A few days thereafter, I got a call from my colleague from the recruiting department asking me to convince J to join as they were really interested in having J on board. Since I made the recommendation and was J’s former senior, I should be able to exercise my influence.

I told my colleague (“C”) that I have indeed exercised my influence and my advice to J was to decline the offer and I thought the offer did not match J’s value. I told C that I will not sell my friend’s soul to the devil even if it’s the same devil who is feeding me. C was astonished to hear that.

C then went on a crusade to get me to influence J. C went on and on about how J’s competence has not been proven and if J joins and performs well, J will surely be able to climb up the ladder. That was such a bad point simply because I work in the same company and I know exactly how this company, and in particular, how C’s department works.

C was relentless. C said that in the years C has been with the company, it was proven those who work hard and slog late into the night will be duly rewarded and rewarded well. Given that I know C has been working really hard and been slogging late nights non-stop, I asked how well has C been rewarded. C confidently answered that rewards will come.

Those familiar with AZAIG’s sentiments on modern slavery a.k.a. corporate world will know that slaving your life away is not the way to go. And certainly, I will never recommend my friend to sell his/her soul, unless the price is absolutely right.

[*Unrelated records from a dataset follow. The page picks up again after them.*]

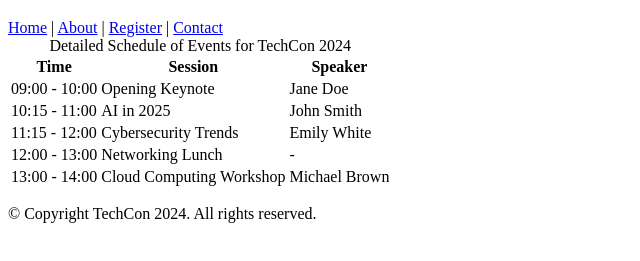
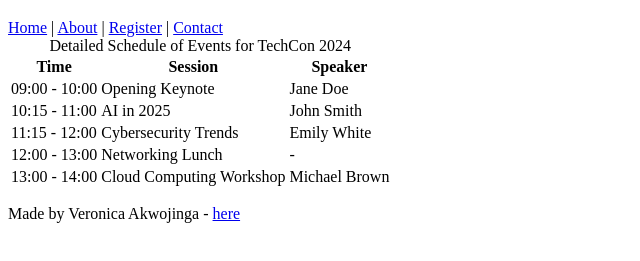
Before and after one commit to Veronica191/TechCon_HTML, a plain HTML site: page techcon_website/schedule.html in a window 1280 px wide. Shown: the part 61-322 px from the top of the page, without its empty margins (0-640 px from the left). Drawn offline with Linux system fonts and the light colour scheme.

Commit message:
Update footer to match other pages

```diff
--- a/techcon_website/schedule.html
+++ b/techcon_website/schedule.html
@@ -60,7 +60,10 @@
 
     <!-- Footer -->
     <footer>
-        <p>&copy; Copyright TechCon 2024. All rights reserved.</p>
+       <footer>
+  <p>Made by Veronica Akwojinga - <a href="https://github.com/Veronica191" target="_blank">here</a></p>
+</footer>
+
     </footer>
 </body>
 </html>
```
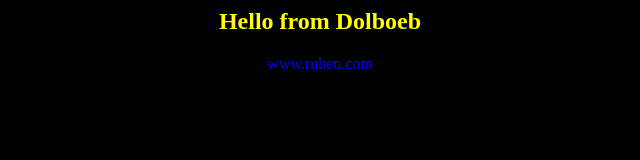
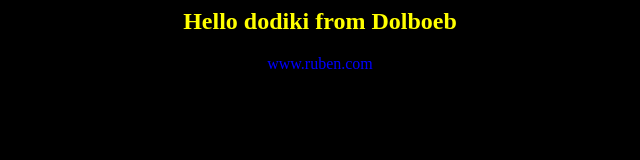
Before and after one commit to arnietv916/app-for-jenkins, a plain HTML site: page index.html in a window 1280 px wide. Shown: the whole page, without its empty margins (320-960 px from the left). Drawn offline with Linux system fonts and the light colour scheme.

Commit message:
update 1 index

```diff
--- a/index.html
+++ b/index.html
@@ -1,7 +1,7 @@
 <html>
 <body bgcolor=black>
 <center>
-<h2><font color=yellow>Hello from Dolboeb</font></h2>
+<h2><font color=yellow>Hello dodiki from Dolboeb</font></h2>
 
 <font color=blue>www.ruben.com</font>
 
```
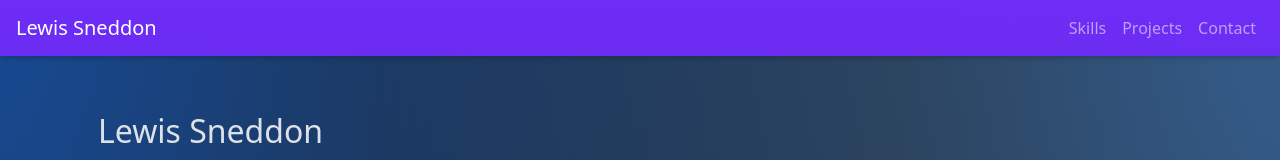
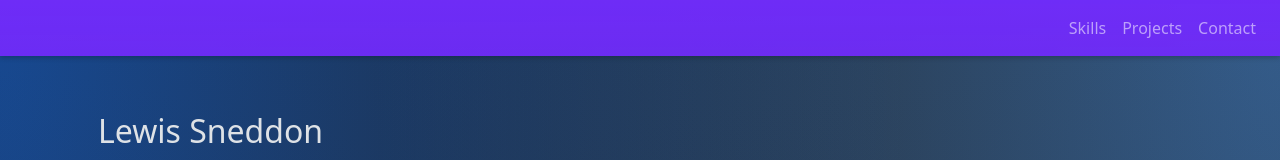
Before and after one commit to sneddonlewis/Lewis-Codes, a React (Vite) app in the folder ui/: page / in a window 1280 px wide. Shown: the top 160 px of the page. Built offline with nearby package versions, Linux system fonts and the light colour scheme.

Commit message:
changed navbar brand to up arrow when scrolled

```diff
--- a/ui/src/components/Scrollspy.tsx
+++ b/ui/src/components/Scrollspy.tsx
@@ -5,6 +5,7 @@ import { ProjectList } from "./ProjectList"
 import { Skills } from "./Skills"
 import { useEffect, useState } from "react"
 import { Contact } from "./Contact"
+import { FaArrowUp } from "react-icons/fa"
 
 export const Scrollspy = () => {
   const [scroll, setScroll] = useState(false);
@@ -33,6 +34,10 @@ export const Scrollspy = () => {
     paddingTop: '6rem',
   }
 
+  const navBrandStyle = {
+    visibility: scroll ? 'visible' : 'hidden',
+  }
+
   return (
     <>
       <Container>
@@ -43,12 +48,12 @@ export const Scrollspy = () => {
           fixed="top"
           className="navbar px-3 mb-3"
           style={navbarStyles}>
-          <Navbar.Brand href="#">Lewis Sneddon</Navbar.Brand>
-            <Nav className="ms-auto">
-              <Nav.Link href="#skills">Skills</Nav.Link>
-              <Nav.Link href="#projects">Projects</Nav.Link>
-              <Nav.Link href="#contact">Contact</Nav.Link>
-            </Nav>
+          <Navbar.Brand href="#" style={navBrandStyle}><FaArrowUp /></Navbar.Brand>
+          <Nav className="ms-auto">
+            <Nav.Link href="#skills">Skills</Nav.Link>
+            <Nav.Link href="#projects">Projects</Nav.Link>
+            <Nav.Link href="#contact">Contact</Nav.Link>
+          </Nav>
         </Navbar>
 
         <div
```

It is very sad that there are so many people with the
“true slave” mentality that one should slave out one’s life and will go all out to get others to join this disillusioned bandwagon. Will a true slave get rewarded in the end?

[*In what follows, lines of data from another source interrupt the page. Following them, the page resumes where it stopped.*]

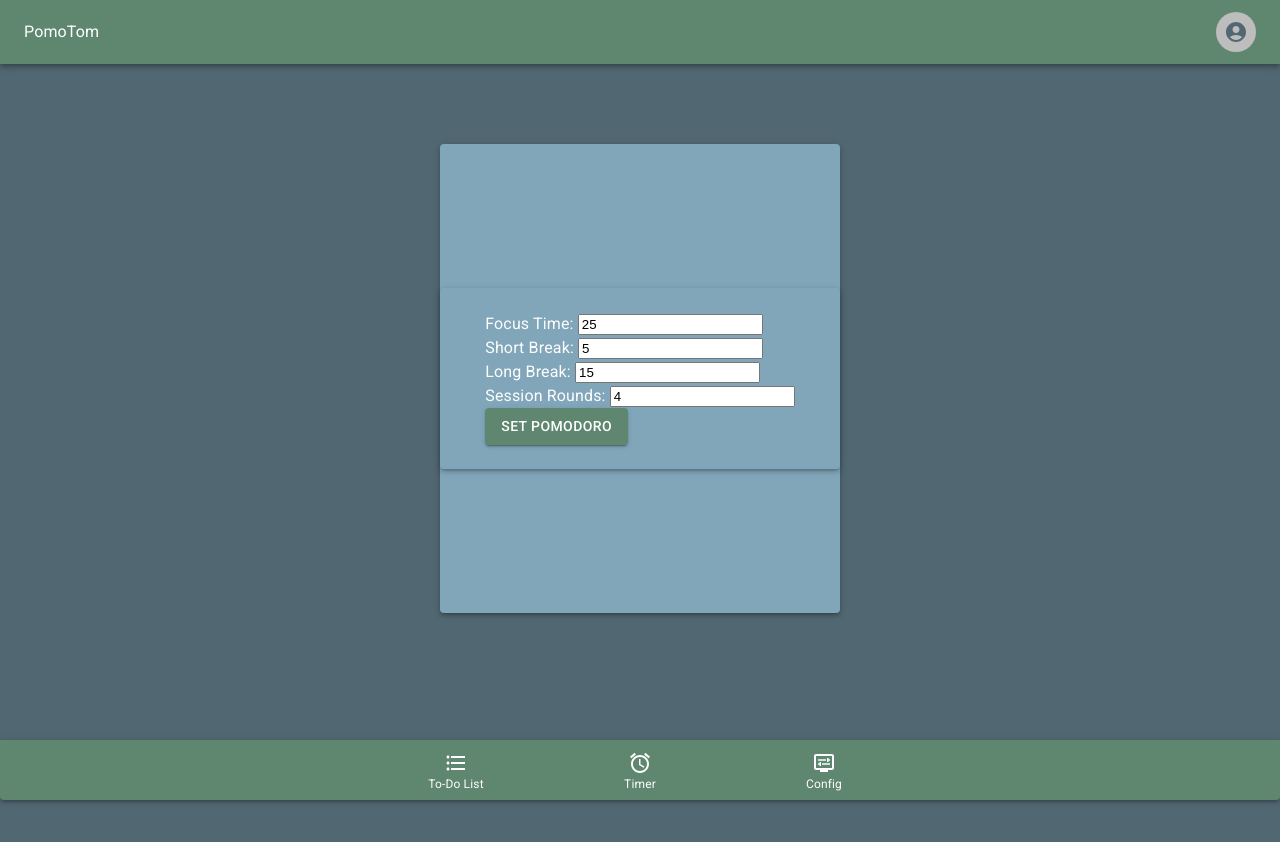
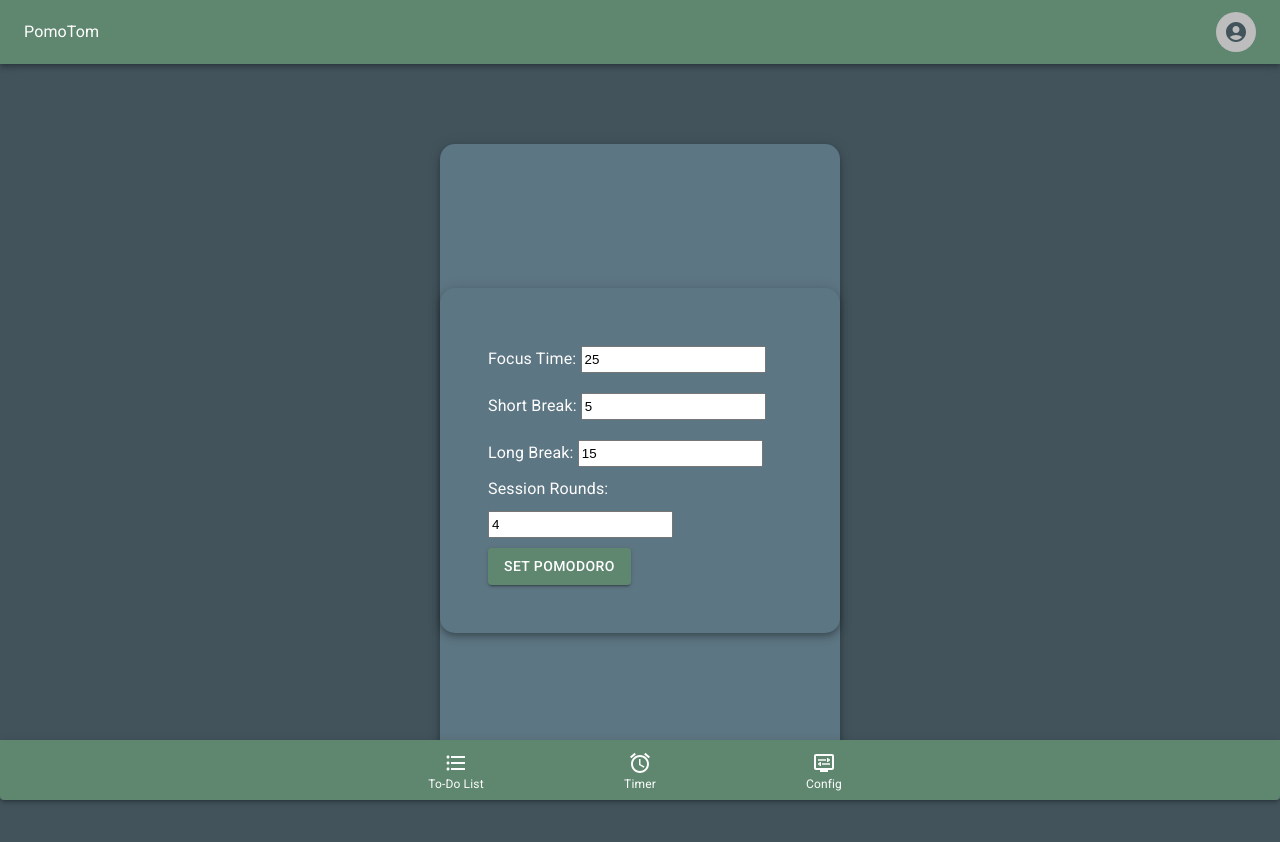
Before and after one commit to krismally/pomo-frontend, a React (Create React App) app: page / in a window 1280 px wide. Shown: the top 842 px of the page. Before the commit the page ends 800 px from the top, so only its background shows below. Built offline with nearby package versions, Linux system fonts and the light colour scheme.

Commit message:
Adjust color and font styling

```diff
--- a/src/Theme.js
+++ b/src/Theme.js
@@ -9,7 +9,7 @@ const theme = createTheme({
         main: '#79929F',
       },
       background: {
-        default: '#516772',
+        default: '#42535c',
         paper: '#516772',
       },
       text: {
--- a/src/components/ListDone.js
+++ b/src/components/ListDone.js
@@ -8,7 +8,7 @@ const ListDone = (props) => {
         alignItems="center"
         p={15}
         >
-        <Paper sx={{ width: '400px', bgcolor: '#81A6BA' }} elevation={3} >
+        <Paper sx={{ width: '400px', bgcolor: '#5d7683', borderRadius: '15px' }} elevation={5}  >
         <Grid container justifyContent="center" gap={3} p={3}>
             <ButtonGroup variant="contained">
                 <Button component={RouterLink} to="/lists/" >
--- a/src/index.css
+++ b/src/index.css
@@ -4,9 +4,9 @@
   justify-content: center;
   border-radius: 100%;
   color:#efefef;
-  background: #516772;
   font-size: 3.5rem;
   box-shadow: 4px 6px 8px #516772;
+  text-shadow: 3px 3px 6px #516772;
 }
 
 .list-body {
@@ -17,9 +17,14 @@
   border-radius: 100%;
   width: 20px;
   height: 20px;
-  background: #81A6BA;
+  background: #5d7683;
   border: none;
   color: #efefef;
   padding-top: 10px;
   cursor: pointer;
 }
+
+input {
+  height: 27px;
+  margin: 10px 0;
+}
--- a/src/pages/Config.js
+++ b/src/pages/Config.js
@@ -59,18 +59,18 @@ const Config = () => {
         alignItems="center"
         p={15}
         >
-        <Paper sx={{ width: '400px', bgcolor: '#81A6BA' }} elevation={3} >
-        <Grid container justifyContent="center" gap={3} p={3}>
+        <Paper sx={{ width: '400px', bgcolor: '#5d7683', borderRadius: '15px' }} elevation={5}  >
+        <Grid container justifyContent="center" gap={3} p={6}>
             <form noValidate>
                 <div className="input-wrapper">
                     <label htmlFor="work">Focus Time: </label>
-                    <input className="input" name="work" onChange={handleChange} value={newTimer.work} /><br />
+                    <input type="number" className="input" name="work" onChange={handleChange} value={newTimer.work} /><br />
                     <label htmlFor="shortBreak">Short Break: </label>
-                    <input className="input" name="shortBreak" onChange={handleChange} value={newTimer.short} /><br />
+                    <input type="number" className="input" name="shortBreak" onChange={handleChange} value={newTimer.short} /><br />
                     <label htmlFor="longBreak">Long Break: </label>
-                    <input className="input" name="longBreak" onChange={handleChange} value={newTimer.long} /><br />
+                    <input type="number" className="input" name="longBreak" onChange={handleChange} value={newTimer.long} /><br />
                     <label htmlFor="sessionRounds">Session Rounds: </label>
-                    <input className="input" name="sessionRounds" onChange={handleChange} value={newTimer.sessions} /><br />
+                    <input type="number" className="input" name="sessionRounds" onChange={handleChange} value={newTimer.sessions} /><br />
                 </div>
                 <Button title="Set Pomodoro" _callback={handleSubmit} />
             </form>
--- a/src/pages/Lists.js
+++ b/src/pages/Lists.js
@@ -8,7 +8,7 @@ const Lists = (props) => {
         alignItems="center"
         p={15}
         >
-        <Paper sx={{ width: '400px', bgcolor: '#81A6BA' }} elevation={3} >
+        <Paper sx={{ width: '400px', bgcolor: '#5d7683', borderRadius: '15px' }} elevation={5}  >
         <Grid container justifyContent="center" gap={3} p={3} textAlign='center'>
             <ListToDo />
         </Grid>
--- a/src/pages/Timer.js
+++ b/src/pages/Timer.js
@@ -26,7 +26,7 @@ const Timer = () => {
         alignItems="center"
         p={10}
         >
-        <Paper sx={{ width: '400px', bgcolor: '#81A6BA' }} elevation={3} >
+        <Paper sx={{ width: '400px', bgcolor: '#5d7683', borderRadius: '15px' }} elevation={5} >
         <Grid container justifyContent="center" gap={3} p={3}>
             {pomodoro !== 0 ?
                 <>
```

In the latest promotion list issued last month. C’s name was not there.

1 year ago…
How will the end begin?

Sunday 8 November 2009

Maiden encounter of the city

“How was Beijing?” has been the most frequent question posed to me in the course of last week. Well, I must say I enjoyed my trip a lot. You may not like the people for their rude and often unhygienic antics, but I would consider Beijing as a city that one should not miss.

Upon landing, I was greeted with a first glance on Chinese efficiency. Initially, there were only 2 counters opened at the immigration checkpoint for foreign passport holders. Within minutes, there were officers appearing from nowhere and suddenly, all counters were operational.

I kept track of the time. We landed at 6.30am (thank God for MAS and on-time flights)… me and Jules got out from the plane, settled immigration, collected our baggage and got into the taxi… all before 6.50am. I find that quite amazing.

The hotel we stayed in was fantastic. If there’s anyone heading to Beijing, drop me a mail and I will tell which hotel it is. They allowed us to checked in at 7.30am and we had a nap till 11am before beginning out adventure.

Our first destination… Qianmen, which means “Front Gate”. It’s located to the south of Tian’anmen Square. By the way, Chinese are obsessed with the 4 winds. If you are heading there soon, bring a compass.

And to the north of Qianmen… Tian’anmen Square.

Nothing overly spectacular except the fact that they have security checkpoint for every entry. They x-ray all your bags. X-ray machines are also located at the entry of all subway station. I was stopped a few times because I had my tri-pot in my bag. They thought it was some kind of weapon.

To the north of Tian’anmen, it’s the great Forbidden City.

I think the Forbidden City has gone through quite substantial restoration work, which made it more magnificent. It is truly a structure of ultimate Chinese grandeur. It is always a great feeling to see ancient monuments such as these. It really makes you wonder, how in the world do they manage such feat without modern technology. The amount of thinking involved is just too mind-boggling.

We didn’t manage to cover the whole city. It was just too big, and just too much walking to do.

We went to the National Centre for Performing Arts a.k.a. The Egg. You have to pay to go in and I think that was a mistake. Nothing to see inside structure and so, if you do go, there is no need to go inside.

We went to a nice Sichuan restaurant for dinner. Let’s save that for food post, shall we?

1 year ago… More keywords splendour

2 years ago… What would you do?